A video of a man presumed to be Ford smoking crack surfaced in May, and on Tuesday, he admitted to having used crack, “probably in one of my drunken stupors.” On Thursday, following the release of another video, this one showing the mayor in the midst of an expletive-filled tirade about his desire to commit “first-degree murder,” the mayor spoke to reporters, saying, “I hope none of you have ever or will ever be in that state.” Whether Ford was referring to his inebriation or his frame of mind isn’t clear, but it was a sad moment. Pathetic, really.
That Ford is sick seems fairly obvious to me. I don’t hold any medical degrees, but I’d say he has an addiction problem, and substance abuse—of, for instance, alcohol or crack cocaine—is treated by doctors as a disease, classified in the Diagnostic and Statistical Manual of Mental Disorders. Ford’s still being in office is, from where I sit, a function both of his sickness—denial much? —and the idiocy of Ontario law, which doesn’t allow for impeachment. I am in no way suggesting he should be allowed to stay in office—this is politics, after all, not the Starting Over house, but there is something to be examined in our way of processing this whole scandal.

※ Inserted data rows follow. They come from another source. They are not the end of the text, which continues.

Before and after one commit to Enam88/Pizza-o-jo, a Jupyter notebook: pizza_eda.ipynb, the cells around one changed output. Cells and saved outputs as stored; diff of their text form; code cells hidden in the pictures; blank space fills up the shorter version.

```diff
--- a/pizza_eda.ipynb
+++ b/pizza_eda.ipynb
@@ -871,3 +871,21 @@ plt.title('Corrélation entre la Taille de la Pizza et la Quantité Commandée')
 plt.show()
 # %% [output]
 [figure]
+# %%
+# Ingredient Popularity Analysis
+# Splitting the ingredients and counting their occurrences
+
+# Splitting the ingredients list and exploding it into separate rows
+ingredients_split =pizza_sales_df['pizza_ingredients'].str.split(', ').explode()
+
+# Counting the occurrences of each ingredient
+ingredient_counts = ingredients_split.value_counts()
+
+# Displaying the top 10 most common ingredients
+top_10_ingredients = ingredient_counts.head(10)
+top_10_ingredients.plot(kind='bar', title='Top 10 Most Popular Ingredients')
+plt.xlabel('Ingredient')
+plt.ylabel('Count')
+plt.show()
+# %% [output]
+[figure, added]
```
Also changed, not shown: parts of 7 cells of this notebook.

People who are progressive-minded have gone out of their way in recent decades to change the way we talk about addiction. It often goes hand in hand with mental illness. It slithers through family trees, a genetic weed. It has blighted urban black communities at epidemic rates for some decades now, and as of late, it is wreaking havoc on rural white communities.
At this particular moment in time, when we have both the medical knowledge of the science of addiction, and the statistical data to prove what awful damage it does to lives and communities, it seems unduly cruel to treat Rob Ford in the manner that we do—the auto-tuned videos and gifs of him falling aren’t funny. They’re examples of cultural regression; we feel entitled to make fun of Rob Ford because he’s every bit what we expect a worthless lush looks like. Red-faced. Fat. Boorish. Before my eyes, the Internet has turned to 19th-century patterns of human understanding, echoing of phrenology, with its prognostications of how criminals’ skulls are shaped, and what a sloping forehead or close-set eyes denote about a man’s character.
I know that the Web is not a place where the milk of human kindness flows freely, but really, a trickle would do here.